Dataset extract →
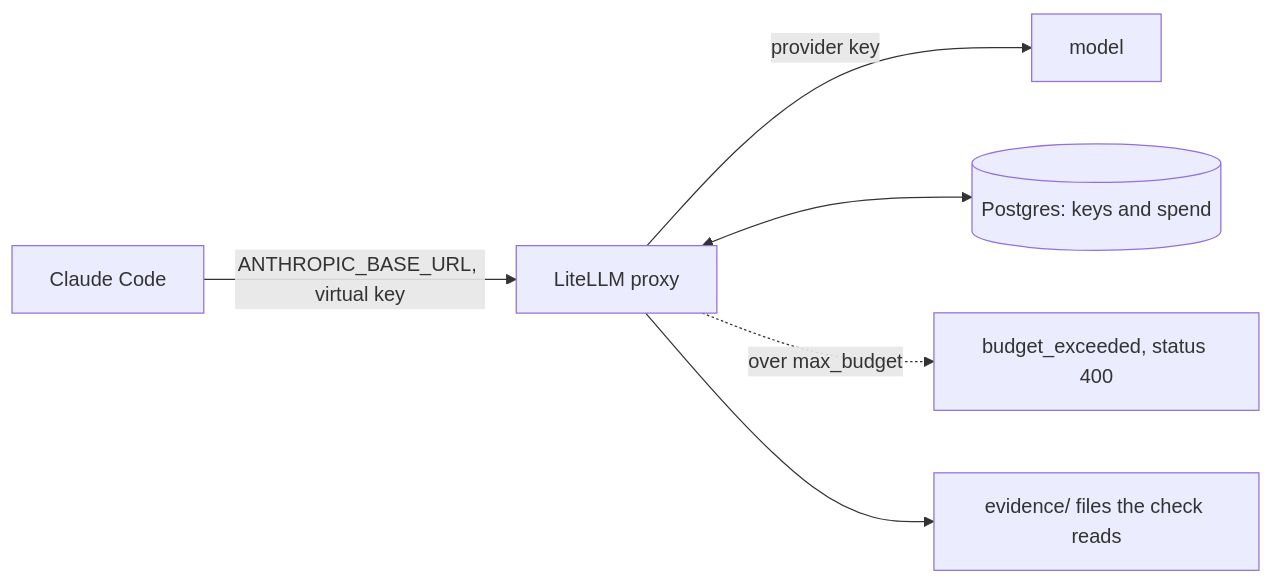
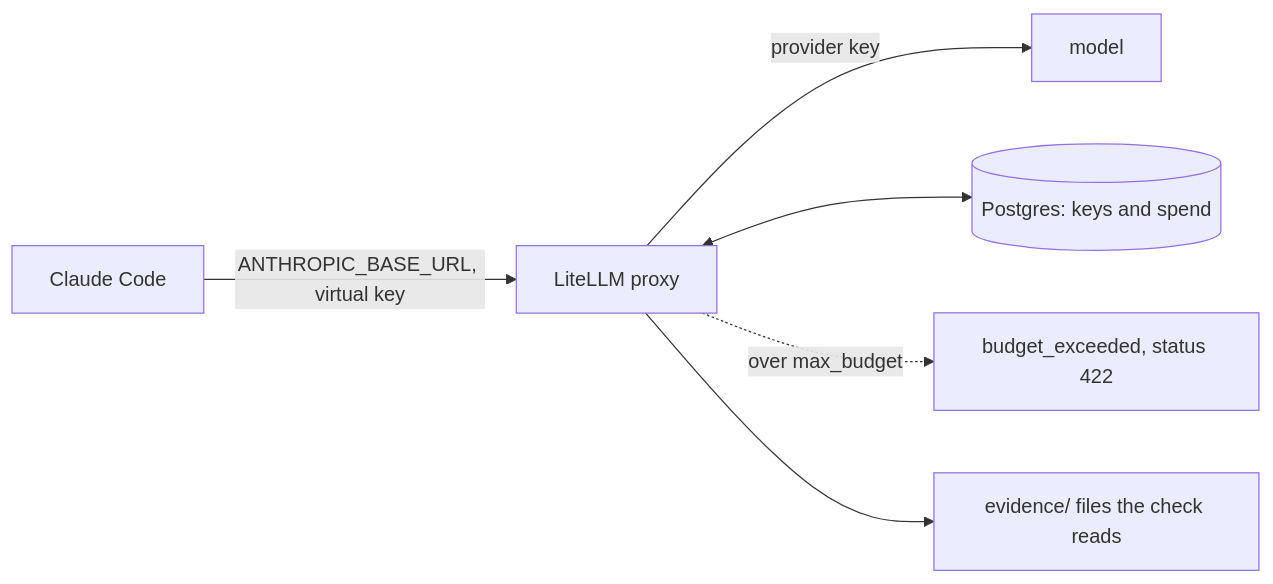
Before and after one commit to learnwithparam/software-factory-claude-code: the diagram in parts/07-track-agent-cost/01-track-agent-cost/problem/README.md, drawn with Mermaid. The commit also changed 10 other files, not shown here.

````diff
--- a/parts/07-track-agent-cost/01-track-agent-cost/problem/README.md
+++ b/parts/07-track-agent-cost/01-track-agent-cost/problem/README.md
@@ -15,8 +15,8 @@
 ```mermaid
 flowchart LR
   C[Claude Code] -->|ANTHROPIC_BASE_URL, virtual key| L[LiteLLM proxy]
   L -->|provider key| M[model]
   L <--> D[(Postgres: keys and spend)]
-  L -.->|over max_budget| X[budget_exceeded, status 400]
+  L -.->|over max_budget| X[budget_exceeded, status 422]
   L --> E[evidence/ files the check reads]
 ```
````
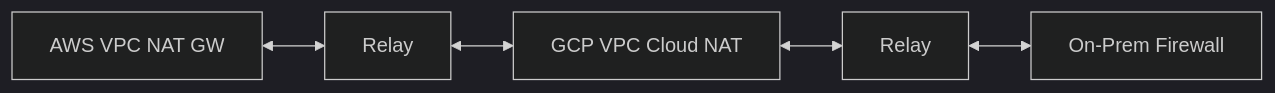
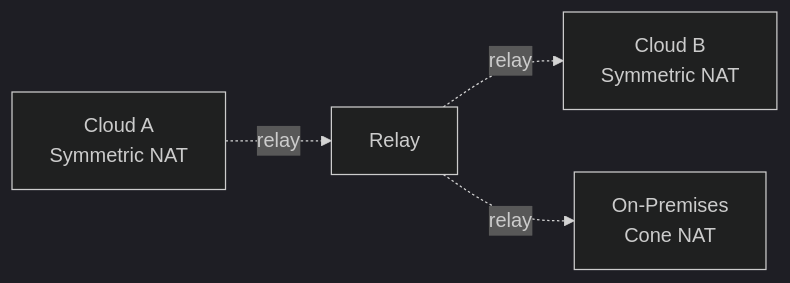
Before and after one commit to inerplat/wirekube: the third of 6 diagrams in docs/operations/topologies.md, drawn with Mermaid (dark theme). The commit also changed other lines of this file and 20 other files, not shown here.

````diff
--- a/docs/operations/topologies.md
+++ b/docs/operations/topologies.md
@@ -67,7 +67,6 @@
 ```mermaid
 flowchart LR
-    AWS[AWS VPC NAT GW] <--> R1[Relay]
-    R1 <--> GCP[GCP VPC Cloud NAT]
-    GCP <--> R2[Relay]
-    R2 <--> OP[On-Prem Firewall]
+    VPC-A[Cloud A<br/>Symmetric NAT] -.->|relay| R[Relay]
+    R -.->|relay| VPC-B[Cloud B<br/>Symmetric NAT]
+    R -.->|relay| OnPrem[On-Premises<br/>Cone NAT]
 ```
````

Task directions →
Write out the material above precisely, leaving each picture behind.

Answer to this exercise →
Before and after one commit to learnwithparam/software-factory-claude-code: the diagram in parts/07-track-agent-cost/01-track-agent-cost/problem/README.md, drawn with Mermaid. The commit also changed 10 other files, not shown here.

````diff
--- a/parts/07-track-agent-cost/01-track-agent-cost/problem/README.md
+++ b/parts/07-track-agent-cost/01-track-agent-cost/problem/README.md
@@ -15,8 +15,8 @@
 ```mermaid
 flowchart LR
   C[Claude Code] -->|ANTHROPIC_BASE_URL, virtual key| L[LiteLLM proxy]
   L -->|provider key| M[model]
   L <--> D[(Postgres: keys and spend)]
-  L -.->|over max_budget| X[budget_exceeded, status 400]
+  L -.->|over max_budget| X[budget_exceeded, status 422]
   L --> E[evidence/ files the check reads]
 ```
````
Before and after one commit to inerplat/wirekube: the third of 6 diagrams in docs/operations/topologies.md, drawn with Mermaid (dark theme). The commit also changed other lines of this file and 20 other files, not shown here.

````diff
--- a/docs/operations/topologies.md
+++ b/docs/operations/topologies.md
@@ -67,7 +67,6 @@
 ```mermaid
 flowchart LR
-    AWS[AWS VPC NAT GW] <--> R1[Relay]
-    R1 <--> GCP[GCP VPC Cloud NAT]
-    GCP <--> R2[Relay]
-    R2 <--> OP[On-Prem Firewall]
+    VPC-A[Cloud A<br/>Symmetric NAT] -.->|relay| R[Relay]
+    R -.->|relay| VPC-B[Cloud B<br/>Symmetric NAT]
+    R -.->|relay| OnPrem[On-Premises<br/>Cone NAT]
 ```
````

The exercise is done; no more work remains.